## Records for the task
Segment Open

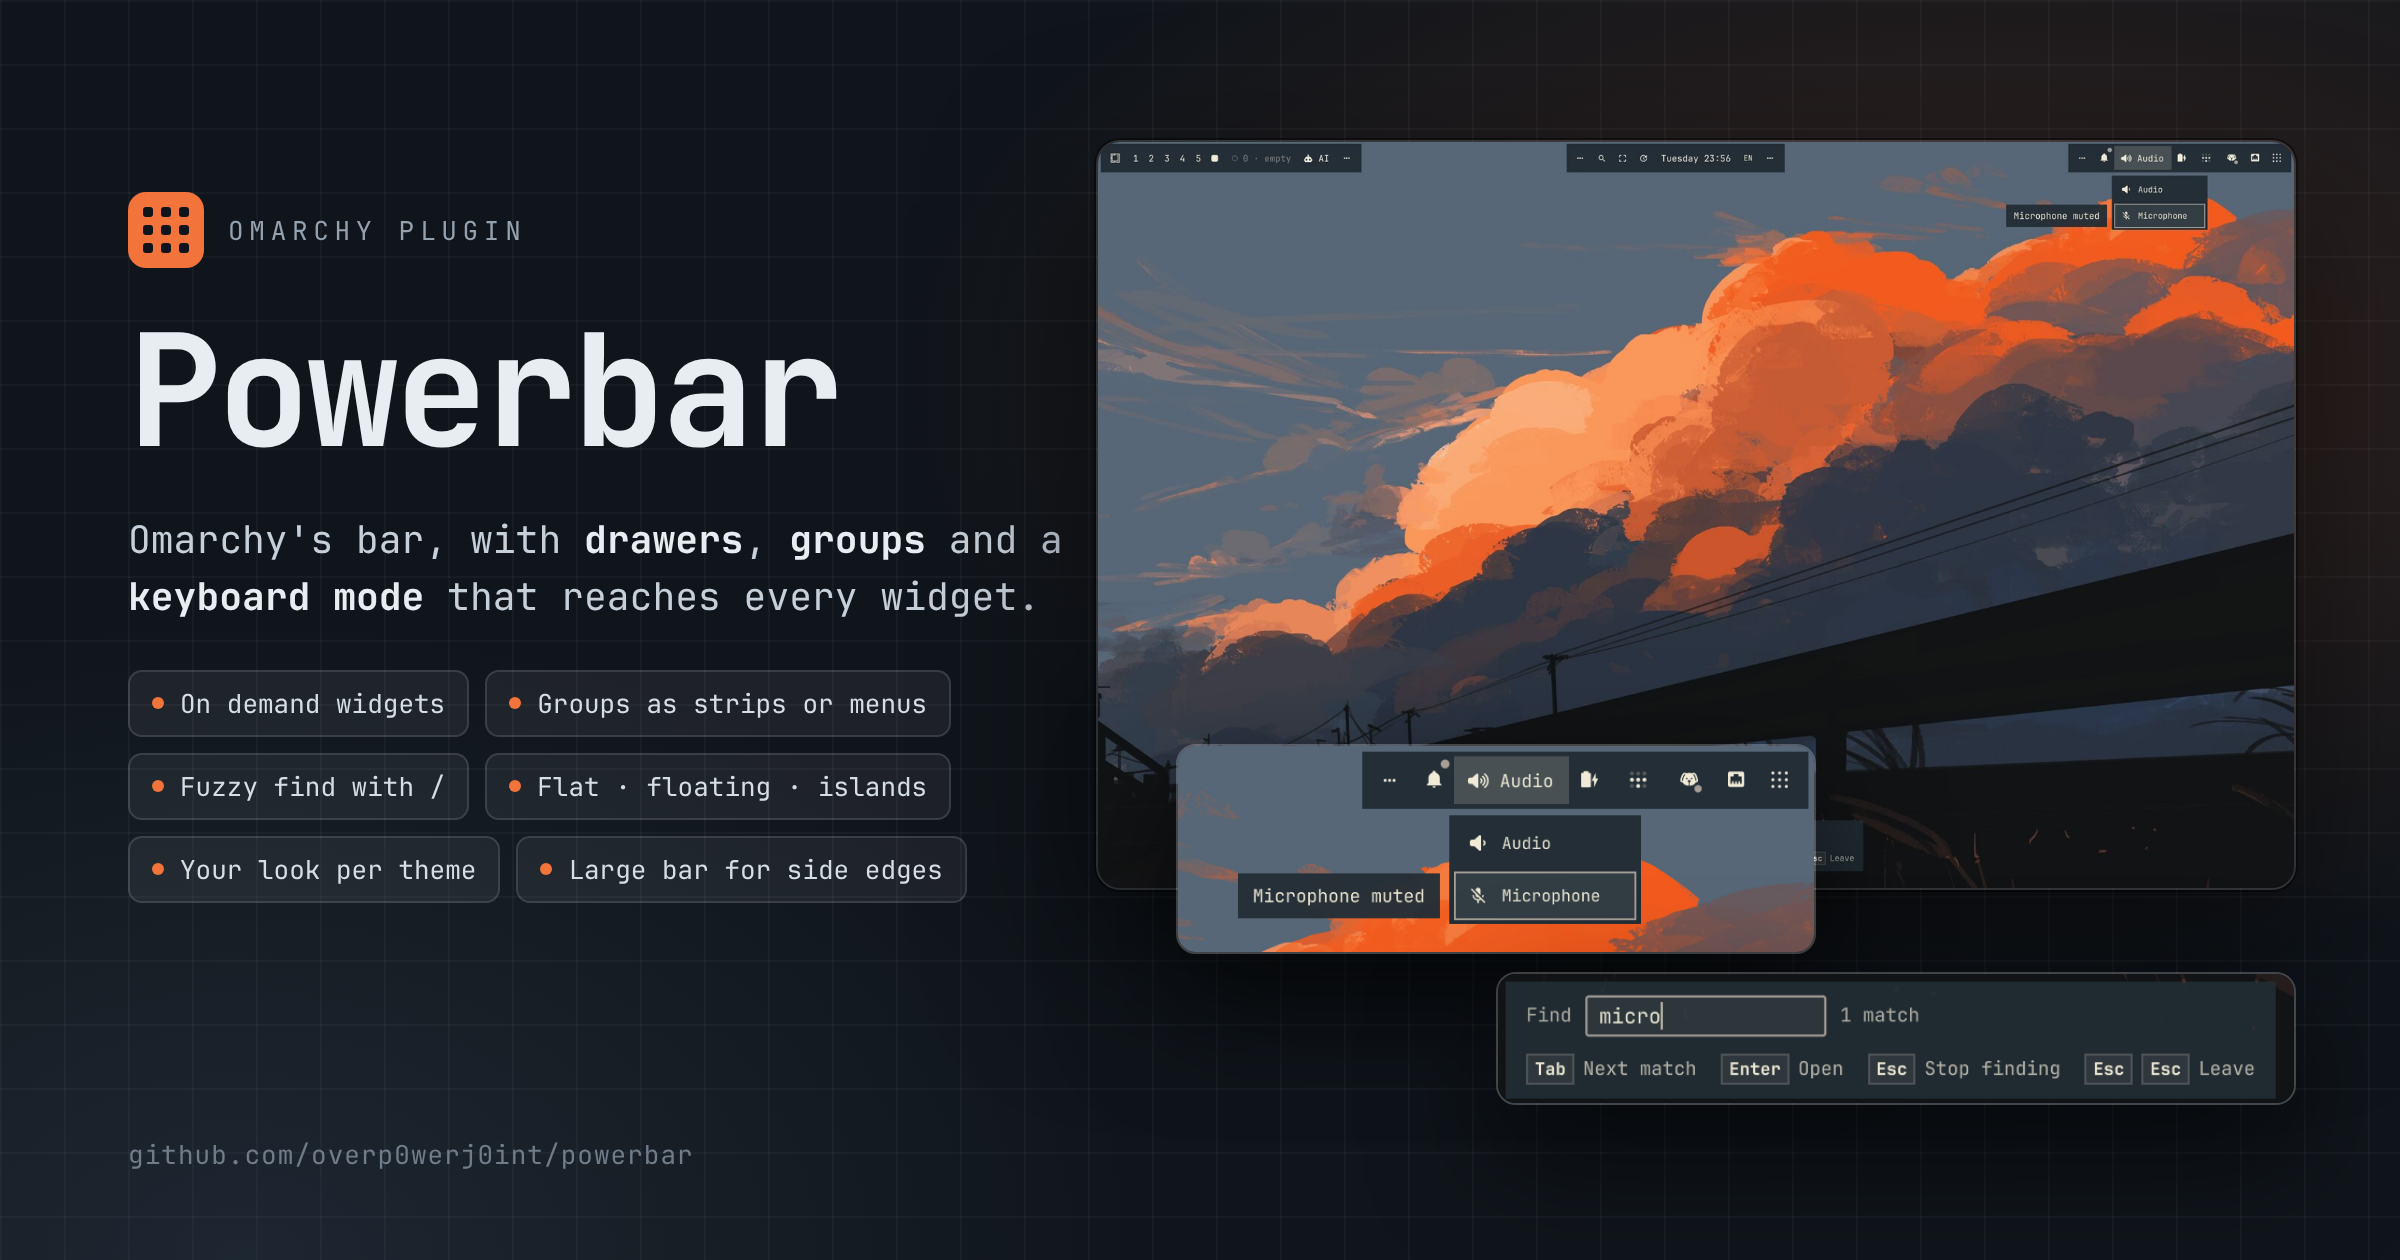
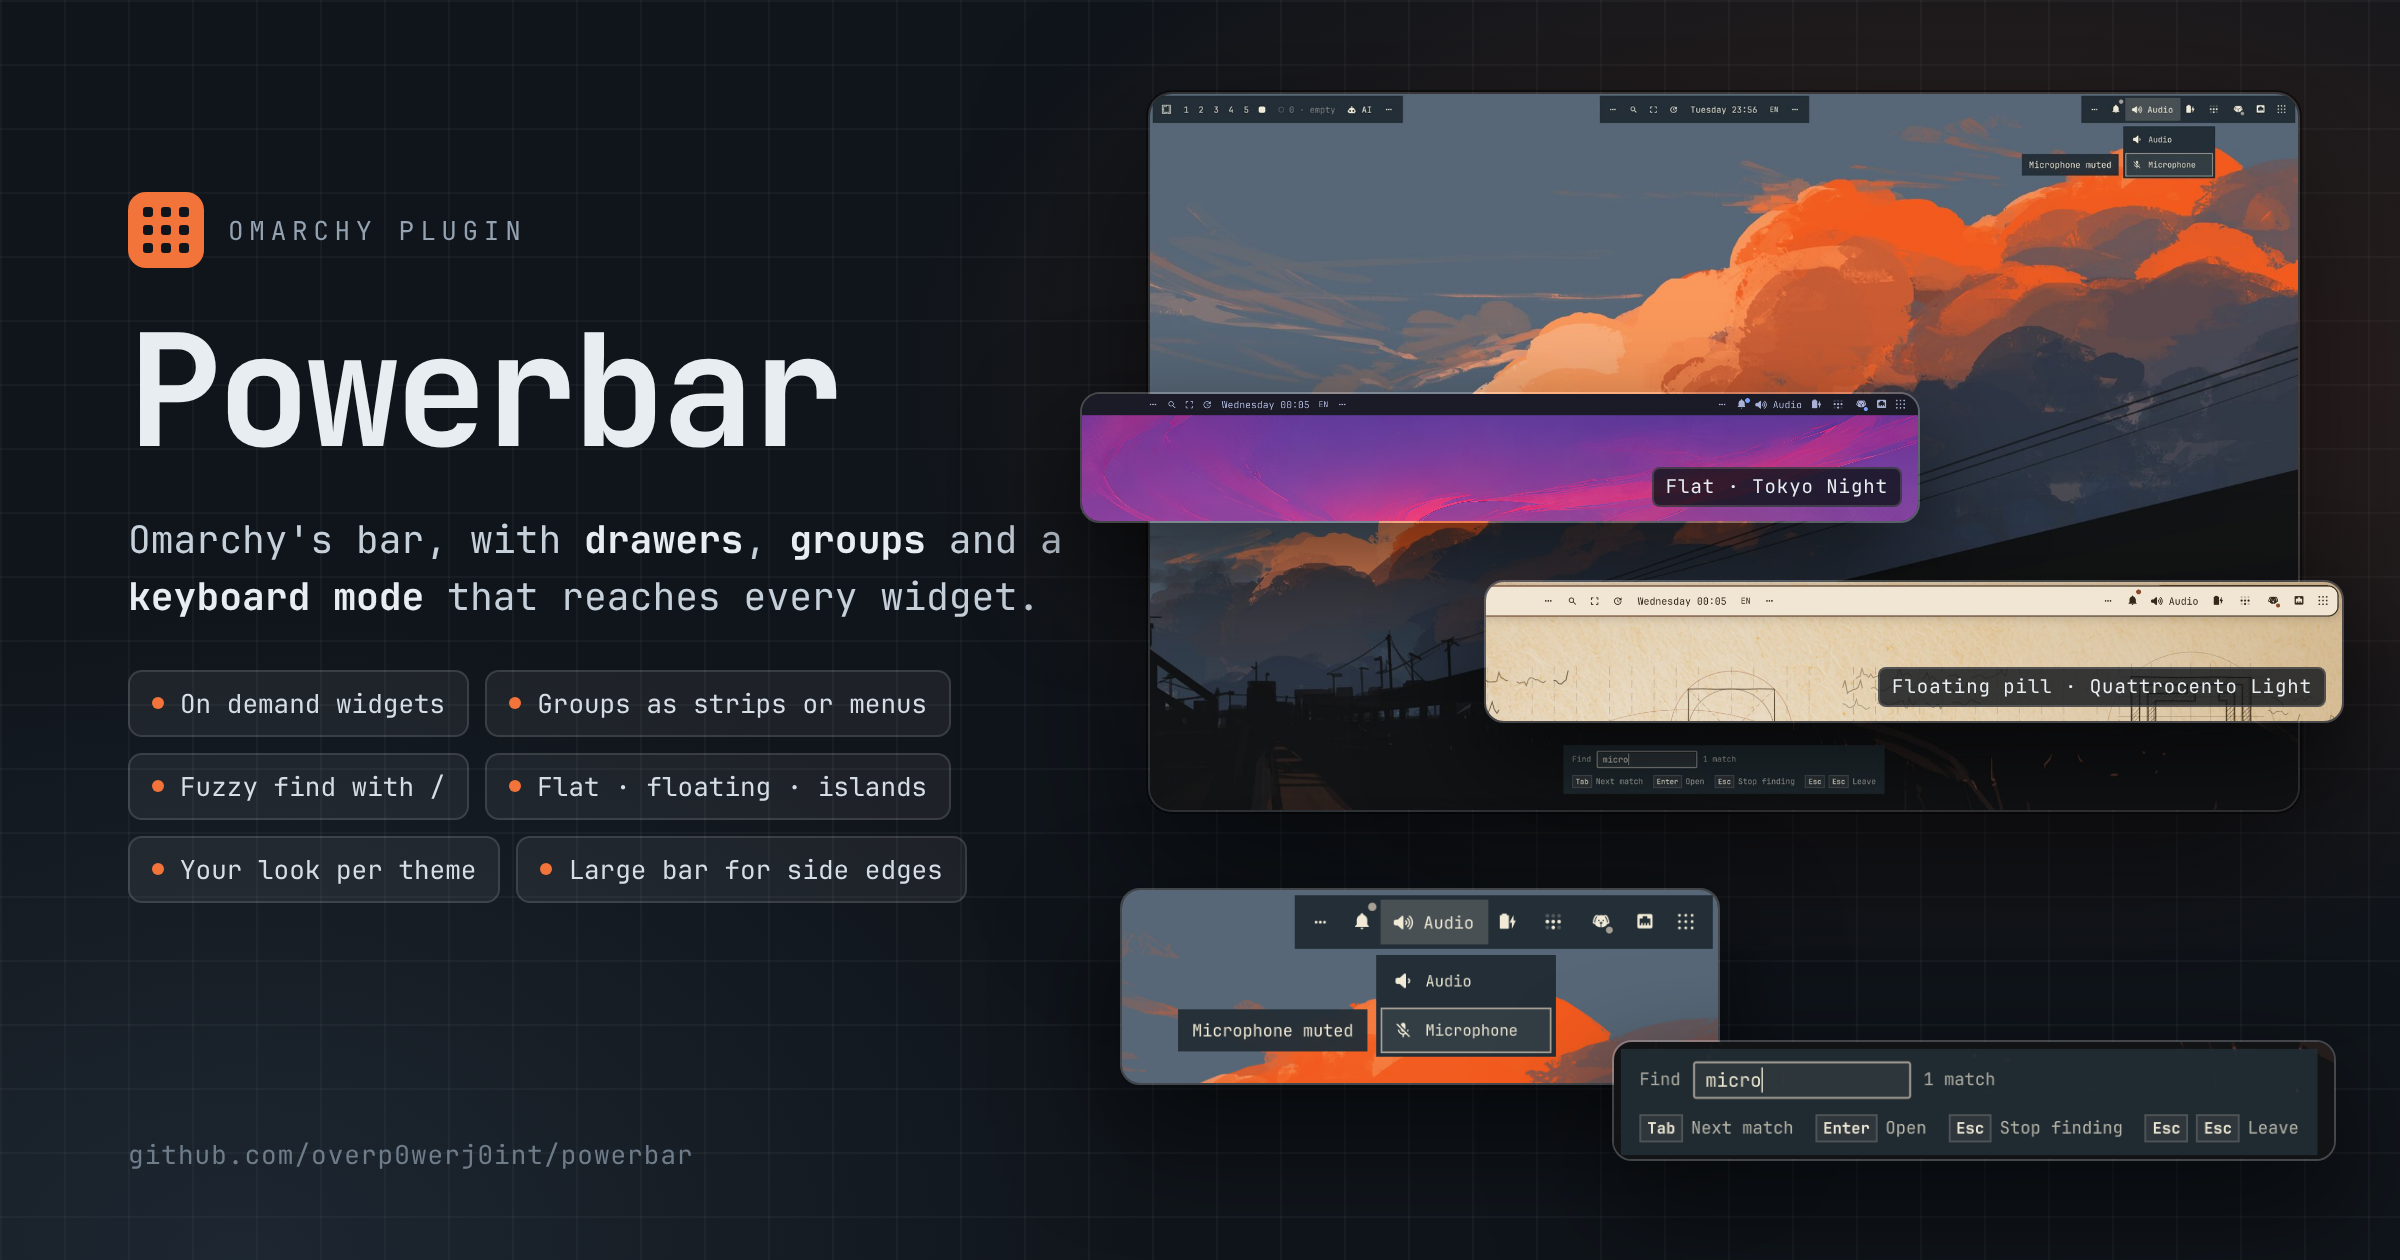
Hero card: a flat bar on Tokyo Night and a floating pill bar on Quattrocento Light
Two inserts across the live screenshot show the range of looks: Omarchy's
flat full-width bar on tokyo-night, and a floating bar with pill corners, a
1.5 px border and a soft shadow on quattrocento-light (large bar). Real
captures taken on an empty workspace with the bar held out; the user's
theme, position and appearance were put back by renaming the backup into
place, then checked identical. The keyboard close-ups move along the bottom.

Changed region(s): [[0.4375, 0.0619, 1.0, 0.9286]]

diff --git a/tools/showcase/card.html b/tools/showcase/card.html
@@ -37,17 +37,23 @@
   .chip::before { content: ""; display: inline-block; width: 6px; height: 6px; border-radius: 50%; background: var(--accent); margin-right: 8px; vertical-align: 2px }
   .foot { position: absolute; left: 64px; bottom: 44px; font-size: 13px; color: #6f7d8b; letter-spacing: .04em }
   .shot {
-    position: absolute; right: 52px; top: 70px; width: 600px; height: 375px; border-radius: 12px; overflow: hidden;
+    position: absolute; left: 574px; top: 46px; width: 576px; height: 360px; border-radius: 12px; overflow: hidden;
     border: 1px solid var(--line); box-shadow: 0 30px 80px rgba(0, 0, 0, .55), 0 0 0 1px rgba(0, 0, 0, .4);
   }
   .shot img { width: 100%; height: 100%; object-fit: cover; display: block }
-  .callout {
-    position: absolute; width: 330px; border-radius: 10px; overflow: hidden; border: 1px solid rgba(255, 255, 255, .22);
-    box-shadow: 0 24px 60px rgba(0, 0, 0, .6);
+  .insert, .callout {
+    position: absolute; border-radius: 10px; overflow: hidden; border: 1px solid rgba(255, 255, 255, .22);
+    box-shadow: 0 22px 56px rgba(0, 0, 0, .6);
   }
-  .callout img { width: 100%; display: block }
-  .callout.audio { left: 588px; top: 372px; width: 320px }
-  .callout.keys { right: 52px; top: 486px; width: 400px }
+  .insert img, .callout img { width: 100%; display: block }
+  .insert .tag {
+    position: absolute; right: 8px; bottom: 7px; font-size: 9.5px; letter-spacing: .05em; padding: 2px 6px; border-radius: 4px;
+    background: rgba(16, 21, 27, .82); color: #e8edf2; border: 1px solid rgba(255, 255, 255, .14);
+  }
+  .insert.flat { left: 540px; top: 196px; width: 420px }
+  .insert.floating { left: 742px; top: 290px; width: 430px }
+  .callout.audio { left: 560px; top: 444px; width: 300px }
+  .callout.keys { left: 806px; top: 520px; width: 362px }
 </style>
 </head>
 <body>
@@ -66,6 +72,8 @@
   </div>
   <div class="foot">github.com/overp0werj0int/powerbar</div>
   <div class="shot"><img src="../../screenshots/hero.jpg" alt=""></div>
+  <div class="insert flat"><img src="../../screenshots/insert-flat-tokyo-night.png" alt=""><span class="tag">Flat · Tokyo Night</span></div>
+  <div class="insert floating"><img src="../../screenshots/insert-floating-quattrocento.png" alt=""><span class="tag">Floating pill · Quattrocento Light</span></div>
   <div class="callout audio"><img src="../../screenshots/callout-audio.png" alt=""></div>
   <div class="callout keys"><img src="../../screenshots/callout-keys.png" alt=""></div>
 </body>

Segment Closed

## Task requirements
None of the pictures should be kept; reproduce all the remaining material exactly.

## Task response
Hero card: a flat bar on Tokyo Night and a floating pill bar on Quattrocento Light
Two inserts across the live screenshot show the range of looks: Omarchy's
flat full-width bar on tokyo-night, and a floating bar with pill corners, a
1.5 px border and a soft shadow on quattrocento-light (large bar). Real
captures taken on an empty workspace with the bar held out; the user's
theme, position and appearance were put back by renaming the backup into
place, then checked identical. The keyboard close-ups move along the bottom.

Changed region(s): [[0.4375, 0.0619, 1.0, 0.9286]]

diff --git a/tools/showcase/card.html b/tools/showcase/card.html
@@ -37,17 +37,23 @@
   .chip::before { content: ""; display: inline-block; width: 6px; height: 6px; border-radius: 50%; background: var(--accent); margin-right: 8px; vertical-align: 2px }
   .foot { position: absolute; left: 64px; bottom: 44px; font-size: 13px; color: #6f7d8b; letter-spacing: .04em }
   .shot {
-    position: absolute; right: 52px; top: 70px; width: 600px; height: 375px; border-radius: 12px; overflow: hidden;
+    position: absolute; left: 574px; top: 46px; width: 576px; height: 360px; border-radius: 12px; overflow: hidden;
     border: 1px solid var(--line); box-shadow: 0 30px 80px rgba(0, 0, 0, .55), 0 0 0 1px rgba(0, 0, 0, .4);
   }
   .shot img { width: 100%; height: 100%; object-fit: cover; display: block }
-  .callout {
-    position: absolute; width: 330px; border-radius: 10px; overflow: hidden; border: 1px solid rgba(255, 255, 255, .22);
-    box-shadow: 0 24px 60px rgba(0, 0, 0, .6);
+  .insert, .callout {
+    position: absolute; border-radius: 10px; overflow: hidden; border: 1px solid rgba(255, 255, 255, .22);
+    box-shadow: 0 22px 56px rgba(0, 0, 0, .6);
   }
-  .callout img { width: 100%; display: block }
-  .callout.audio { left: 588px; top: 372px; width: 320px }
-  .callout.keys { right: 52px; top: 486px; width: 400px }
+  .insert img, .callout img { width: 100%; display: block }
+  .insert .tag {
+    position: absolute; right: 8px; bottom: 7px; font-size: 9.5px; letter-spacing: .05em; padding: 2px 6px; border-radius: 4px;
+    background: rgba(16, 21, 27, .82); color: #e8edf2; border: 1px solid rgba(255, 255, 255, .14);
+  }
+  .insert.flat { left: 540px; top: 196px; width: 420px }
+  .insert.floating { left: 742px; top: 290px; width: 430px }
+  .callout.audio { left: 560px; top: 444px; width: 300px }
+  .callout.keys { left: 806px; top: 520px; width: 362px }
 </style>
 </head>
 <body>
@@ -66,6 +72,8 @@
   </div>
   <div class="foot">github.com/overp0werj0int/powerbar</div>
   <div class="shot"><img src="../../screenshots/hero.jpg" alt=""></div>
+  <div class="insert flat"><img src="../../screenshots/insert-flat-tokyo-night.png" alt=""><span class="tag">Flat · Tokyo Night</span></div>
+  <div class="insert floating"><img src="../../screenshots/insert-floating-quattrocento.png" alt=""><span class="tag">Floating pill · Quattrocento Light</span></div>
   <div class="callout audio"><img src="../../screenshots/callout-audio.png" alt=""></div>
   <div class="callout keys"><img src="../../screenshots/callout-keys.png" alt=""></div>
 </body>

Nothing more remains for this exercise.